secure computation for Danish sugar beet auctions for perhaps the state of the art in actually using these results. As is often the case,
the implementation requires a lot of new protocols and ideas to actually make it practical. Helgar Lipmaa has a comprehensive
collection of papers on secure multiparty computation. For an exposition of the "classical" (non homomorphic encryption based) protocols
for 2 party secure computation see exposition by Lindell and Pinkas on Yao's Theorem
(2-party honest but curious case) and exposition by Goldreich on GMW Theorem
(k parties, malicious case).
For a good starting point on quantum computing, you can do far worse than explore
Scott Aaronson's home page, see in particular his description
of Shor's algorithm.
See also the quantum chapter in my complexity book with Sanjeev Arora
for more details on Simon's and Shor's algorithms, as well as Bell's experiment.
General links about cryptography
Some reading: An excellent discussion of provable security appears in this survey/position paper of Ivan Damgard. It refers also to issues raised in these 2004 and 2006 papers of Koblitz and Menezes, where they criticize proofs of security. In my view, some of the issues they raise are valid, though not novel, but the entire discussion is incomplete and rather misleading. See also this AMS Notices article by Koblitz and these responses (including one by me). Perhaps what bothers me most about these discussion is that they tend to focus too much on proofs of security, as opposed to precise definitions of security, whereas in my opinion the latter are even more fundamental to both the theory and practice of cryptography (although proofs are of course necessary to show that "crazy-sounding" definitions such as chosen-message secure signatures or chosen-ciphertext secure encryption can actually be satisfied).

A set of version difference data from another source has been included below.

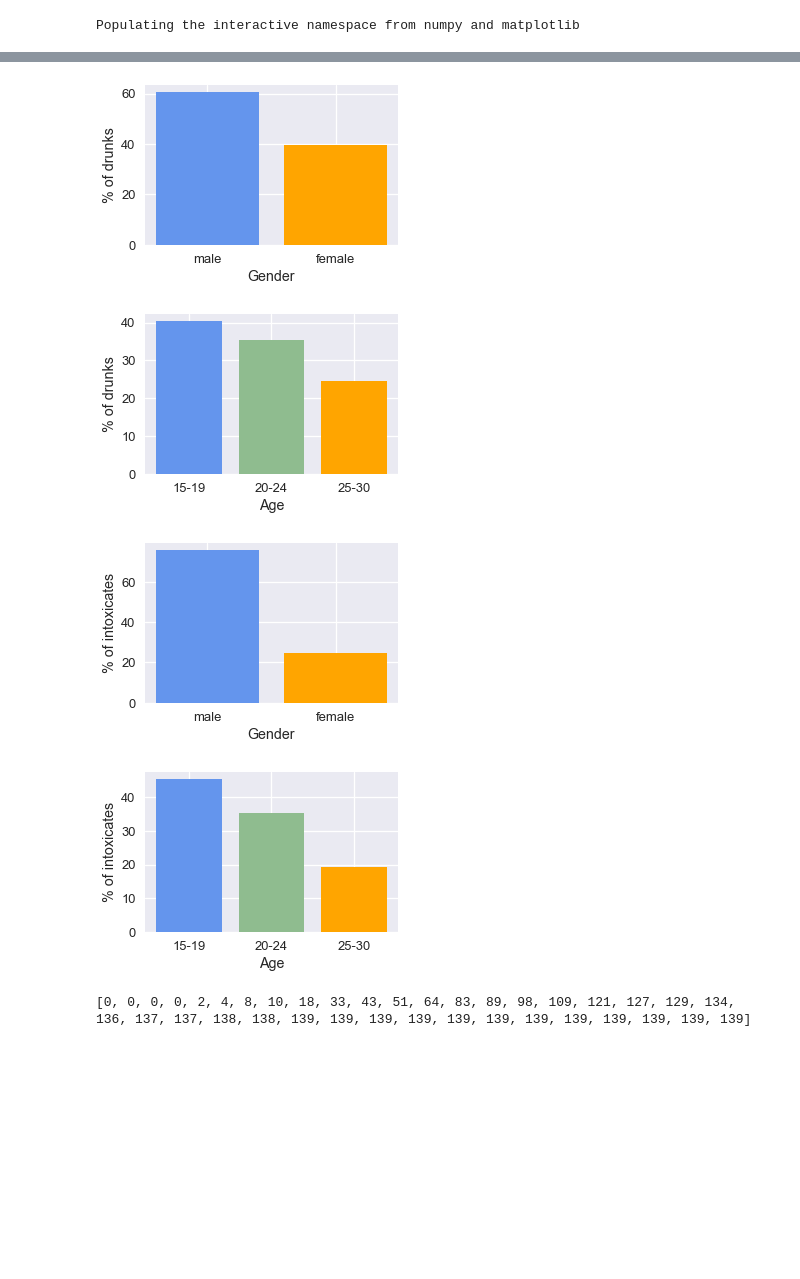
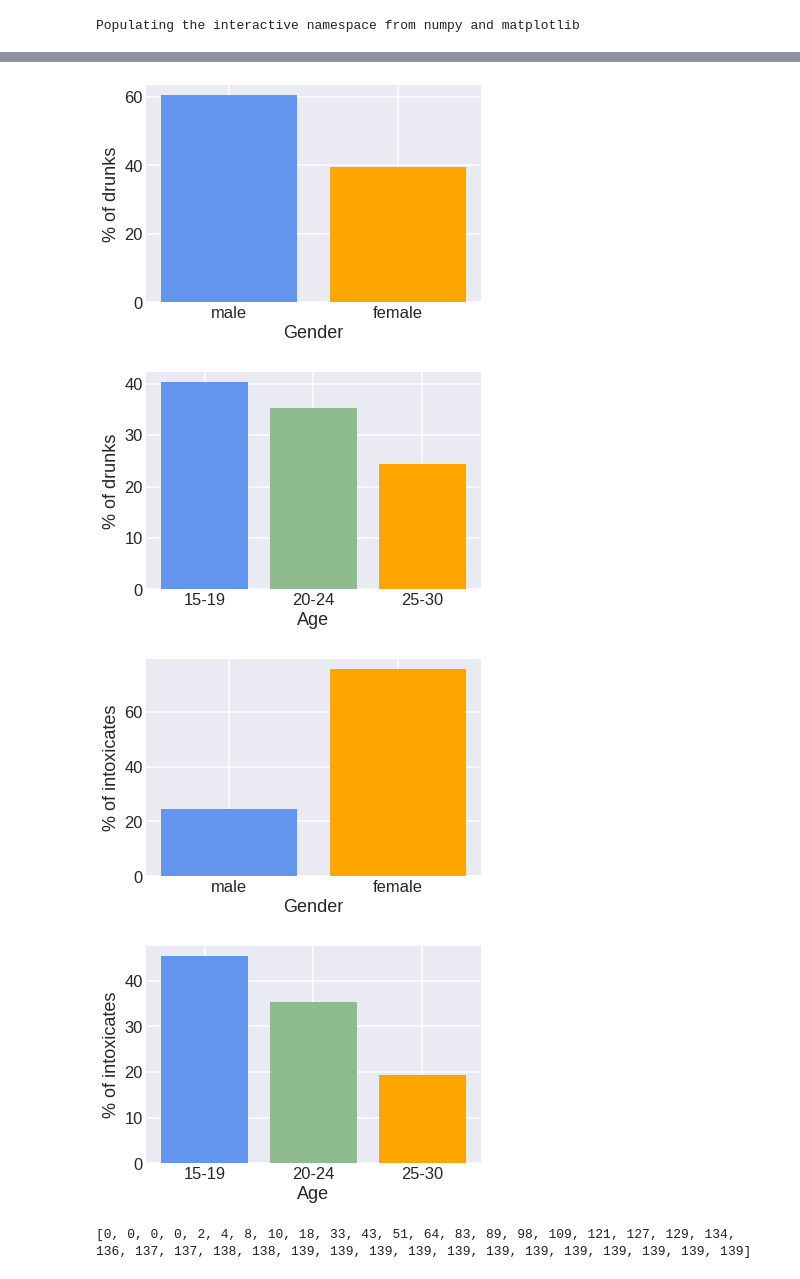
Before and after one commit to amujica/Pubcrawl, a Jupyter notebook: Datos-Sin políticas.ipynb, the cells around one changed output, grey strips where cells are left out. Drawn from its saved outputs; the diff is of its cells as text; code cells hidden in the pictures; blank space fills up the shorter version.

```diff
--- a/Datos-Sin políticas.ipynb
+++ b/Datos-Sin políticas.ipynb
@@ -398,12 +398,12 @@ plt.style.use('seaborn-darkgrid')
 
 
 
-fig, ax = plt.subplots()
+
 
 
 genders_fight_pl = [83.82, 16.18]
 
-plt.subplot(321)
+
 bars = ('male', 'female')
 plt.ylabel('% of fights')
 plt.xlabel('Gender')
@@ -414,7 +414,7 @@ plt.show()
 
 
 ages_fight_pl = [29.41, 45.59, 25.0]
-plt.subplot(322)
+
 bars = ('15-19', '20-24', '25-30')
 plt.ylabel('% of fights')
 plt.xlabel('Age')
@@ -426,7 +426,7 @@ plt.show()
 
 
 gender_drunk_pl = [60.43, 39.57]
-plt.subplot(323)
+
 bars = ('male', 'female')
 plt.ylabel('% of drunks')
 plt.xlabel('Gender')
@@ -437,7 +437,7 @@ plt.show()
 
 
 age_drunk_pl = [40.29, 35.25, 24.46]
-plt.subplot(324)
+
 bars = ('15-19', '20-24', '25-30')
 plt.ylabel('% of drunks')
 plt.xlabel('Age')
@@ -447,8 +447,8 @@ plt.xticks(y_pos, bars)
 plt.show()
 
 
-gender_intoxicate_pl = [75.55, 100-75.55]
-plt.subplot(325)
+gender_intoxicate_pl = [100-75.55,75.55]
+
 bars = ('male', 'female')
 plt.ylabel('% of intoxicates')
 plt.xlabel('Gender')
@@ -458,7 +458,7 @@ plt.xticks(y_pos, bars)
 plt.show()
 
 age_intoxicate_pl = [45.35, 35.25, 100-45.35-35.25]
-plt.subplot(326)
+
 bars = ('15-19', '20-24', '25-30')
 plt.ylabel('% of intoxicates')
 plt.xlabel('Age')
@@ -474,7 +474,7 @@ fig.tight_layout()
-[figure, old version]
+[figure, new version]
-[figure, old version]
+[figure, new version]
-[figure, old version]
+[figure, new version]
-[figure, old version]
+[figure, new version]
 # %%
 plt.style.use('seaborn-darkgrid')
 fights_step = [0, 0, 0, 0, 1, 2, 4, 7, 9, 9, 11, 12, 12, 15, 18, 18, 21, 24, 27, 27, 28, 28, 32, 33, 34, 34, 34, 34, 34, 34, 34, 34, 34, 34, 34, 34, 34, 34]
```
Also changed, not shown: parts of 1 cell of this notebook, 5 other files.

Collaborating with your classmates on assignments is OK and even encouraged. You must, however, list your collaborators for each problem. The assignment questions have been carefully selected for their pedagogical value and may be similar to questions on problem sets from past offerings of this course or courses at other universities. Using any preexisting solutions from these other sources is strictly prohibited.